Spencer Ackerman, writing in Iraq’d, points out that according to the Transitional Administrative Law (TAL), Americans are now the proud owners of the New Iraqi Army. Nathan Brown of George Washington University identified this situation first in his assessment of the TAL.
Ackerman highlights the reasoning behind Brown’s conclusion, and the impetus behind the inclusion of this ominous article in the TAL becomes clear:
What’s more, this provision was surely not put in the TAL because we covet Iraq’s military. As Brown notes, this is surely in the TAL as a way to make an end-run around the Governing Council’s refusal last month to negotiate an early basing arrangement for U.S. troops ahead of a sovereign government. Council members, you’ll recall, rightly worried that they didn’t possess the legitimacy necessary to conclude a deal with the U.S. on how our troops can operate in their country. Now, by linking the Iraqi forces to the “multinational” (read: U.S.) coalition forces, we’ve glommed on to their own army–and added an automatic wellspring of legitimacy: U.N. Security Council Resolution 1511, which authorizes a “multinational force under unified command to take all necessary measures to contribute to the maintenance of security and stability in Iraq.” Note that subsection (C) authorizes the Transitional Government to negotiate what’s known as a Status of Forces Agreement (SOFA) with us, determining what the rules of engagement are for our troops, and what legal protections they’ll enjoy–but our command of the Iraqi armed forces will last until that temporary government gives way to a permanent one, which will occur by December 31, 2005, if all goes according to plan. So while the Transitional Government negotiates a SOFA with us, we’ll be in control of its military. Now that’s what I call leverage!
The importance of the basing rights issue to the US shouldn’t be underestimated. Jim Lobe writes:

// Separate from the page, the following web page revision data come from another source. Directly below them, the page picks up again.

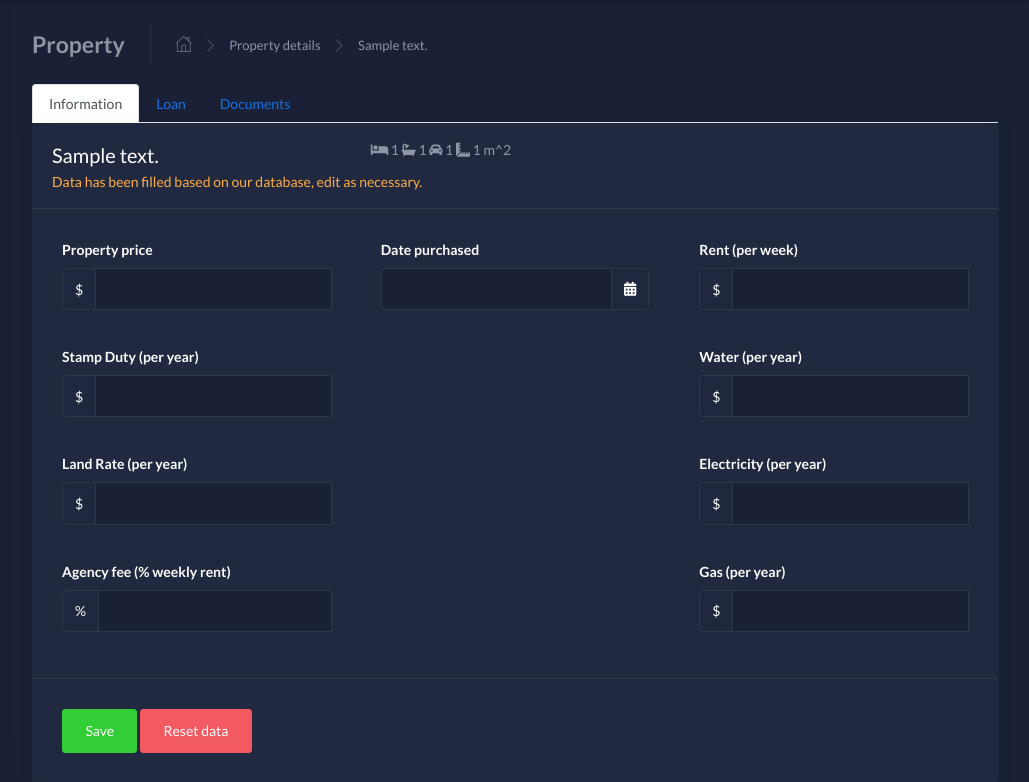
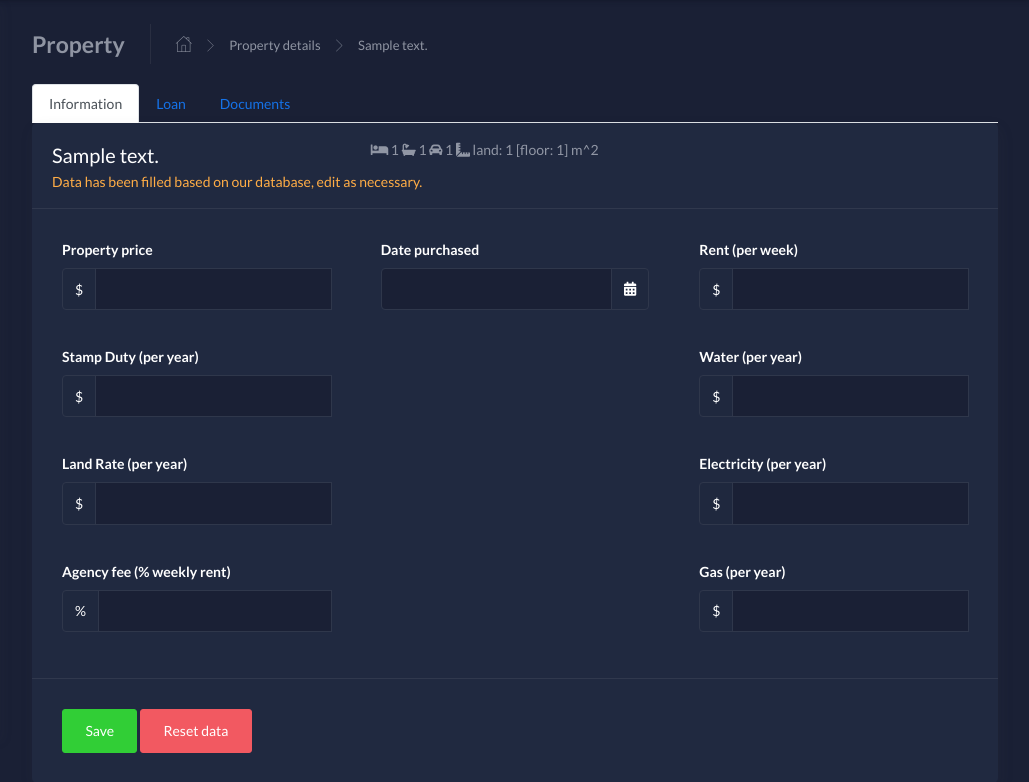
Before and after one commit to DanielFarahani/property_dashboard, a Flask app: template app/home/templates/property.html in a window 1280 px wide. Shown: the part 62-844 px from the top of the page, without its empty margins (250-1279 px from the left). Run offline with Flask 2, Linux system fonts and the light colour scheme; the template is opened without the code that fills it: values that come from a table or form of the project are taken from there, others are empty; tables that the repository leaves empty hold one stand-in row (values such as "Sample post"); some libraries are stand-ins or nearby versions.

```diff
--- a/app/home/routes.py
+++ b/app/home/routes.py
@@ -75,8 +75,8 @@ def add_properties():
 
   ## store property and address
   try:
-    new_property = Properties(propertyId=pid, userId=current_user.id, bedrooms=prop_detail.get('bedrooms',0),
-      bathrooms=prop_detail.get('bathrooms',0), carSpaces=prop_detail.get('carSpaces',0), floorAreaM2=prop_detail.get('floorArea',0),
+    new_property = Properties(propertyId=pid, userId=current_user.id, bedrooms=prop_detail.get('beds',0),
+      bathrooms=prop_detail.get('baths',0), carSpaces=prop_detail.get('carSpaces',0), floorAreaM2=prop_detail.get('floorArea',0),
       landAreaM2=prop_detail.get('landArea',0), propertyType=prop_detail.get('propertyType',0), saleDate="", salePrice=0,
       valuation=0, valuationDate="", yearBuilt=prop_detail.get('yearBuilt',0))
 
--- a/app/home/templates/properties-list.html
+++ b/app/home/templates/properties-list.html
@@ -122,12 +122,12 @@
 												<td> {{ prop.valuation }} </td>
 												<td>
 													<div class="form-button-action">
+														<button type="submit" class="btn btn-link" onclick="location.href='/property/{{prop.propertyId}}'">
+															<i class="far fa-edit fa-lg"></i>
+														</button>
 														<button type="submit" class="btn btn-link btn-danger" data-toggle="modal" data-target="#confirmDelete"
 															data-prop-id="{{prop.propertyId}}" data-prop-info="{{prop.address[0].description}}">
 															<i class="fas fa-trash-alt fa-lg"></i>
-														</button>
-														<button type="submit" class="btn btn-link" onclick="location.href='/property/{{prop.propertyId}}'">
-															<i class="far fa-edit fa-lg"></i>
 														</button>
 													</div>
 												</td>
--- a/app/home/templates/property.html
+++ b/app/home/templates/property.html
@@ -1,6 +1,7 @@
 {% extends "layouts/base.html" %}
 {% block title %} Property Details {% endblock %}
-{% block stylesheets %}{% endblock stylesheets %}
+{% block stylesheets %}
+{% endblock stylesheets %}
 {% block content %}
 
 	<div class="content">
@@ -28,7 +29,7 @@
 				</ul>
 			</div>
 
-
+			<!-- nav links -->
 			<ul class="nav nav-tabs" id="myTab" role="tablist">
 				<li class="nav-item">
 					<a class="nav-link active" id="info-tab" data-toggle="tab" href="#info" role="tab" aria-controls="info" aria-selected="true">Information</a>
@@ -40,6 +41,8 @@
 					<a class="nav-link" id="documents-tab" data-toggle="tab" href="#documents" role="tab" aria-controls="documents" aria-selected="false">Documents</a>
 				</li>
 			</ul>
+
+			<!-- Card area  -->
 			<div class="row">
 				<div class="col-md-12">
 					<div class="card">
@@ -58,8 +61,8 @@
 									<i class="fa fa-car-alt"></i>
 									{{ property[0].carSpaces }}
 									<i class="fas fa-ruler-combined"></i>
-									{{ property[0].landAreaM2 }} m^2
-									<!-- ({{ property[0].floorAreaM2 }}) m^2 -->
+									land: {{ property[0].landAreaM2 }}
+									[floor: {{ property[0].floorAreaM2 }}] m^2
 								</div>
 							</div>
 							<div class="text-warning">
```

……statements made by Jay Garner this week in an interview with The National Journal suggest that the administration had its own reasons for the war. Asked how long U.S. troops might remain in Iraq, Garner replied, ”I hope they’re there a long time,” and then compared U.S. goals in Iraq to U.S. military bases in the Philippines between 1898 and 1992.
”One of the most important things we can do right now is start getting basing rights with (the Iraqi authorities),” he said. ”And I think we’ll have basing rights in the north and basing rights in the south … we’d want to keep at least a brigade.”
Garner added, ”Look back on the Philippines around the turn of the 20th century: they were a coaling station for the navy, and that allowed us to keep a great presence in the Pacific. That’s what Iraq is for the next few decades: our coaling station that gives us great presence in the Middle East.”
While U.S. military strategists have hinted for some time that a major goal of war was to establish several bases in Iraq, particularly given the ongoing military withdrawal from Saudi Arabia, Garner is the first to state it so baldly. Until now, U.S. military chiefs have suggested they need to retain a military presence just to ensure stability for several years, after which they expect to draw down their forces.
If indeed Garner’s understanding represents the thinking of his former bosses, then the ongoing struggle within the administration over ceding control to the United Nations becomes more comprehensible. Ceding too much control, particularly before reaching an agreement establishing military bases will make permanent U.S. bases much less likely.
Considering the Saudi bases that proved to be so popular with Osama bin Laden that he attacked the US with passenger-laden airplanes to get rid of them because they were defiling the Holy Places of Islam, it is fair to wonder how the Shi`a will take the presence of American troops in ancient Mesopotamia, the location of their most holy shrines and shrine cities of Najaf and Karbala.
UPDATE: An alert reader points out “Don’t forget Baghdad, the site of the caliphate and the cultural center of the Islamic world from the 700s to the 1200s . One of Osama Bin Laden’s espoused goals is to reestablish the caliphate. What better focus to organize Islamists around than the occupation of the caliphate by the infidel? It is the Crusades all over again! Pulling out of Saudi, home of the holy cities, is fine. Moving next door and occupying the heart of Arabia and site of the caliphate itself doesn’t look too smart. More of a time-bomb than a ‘coaling station.'”
I’d been thinking mainly of the Shi`a reaction to the presence of Infidel troops in Iraq. As this reader points out, these troops will also offend OBL, a wahhabi Sunni.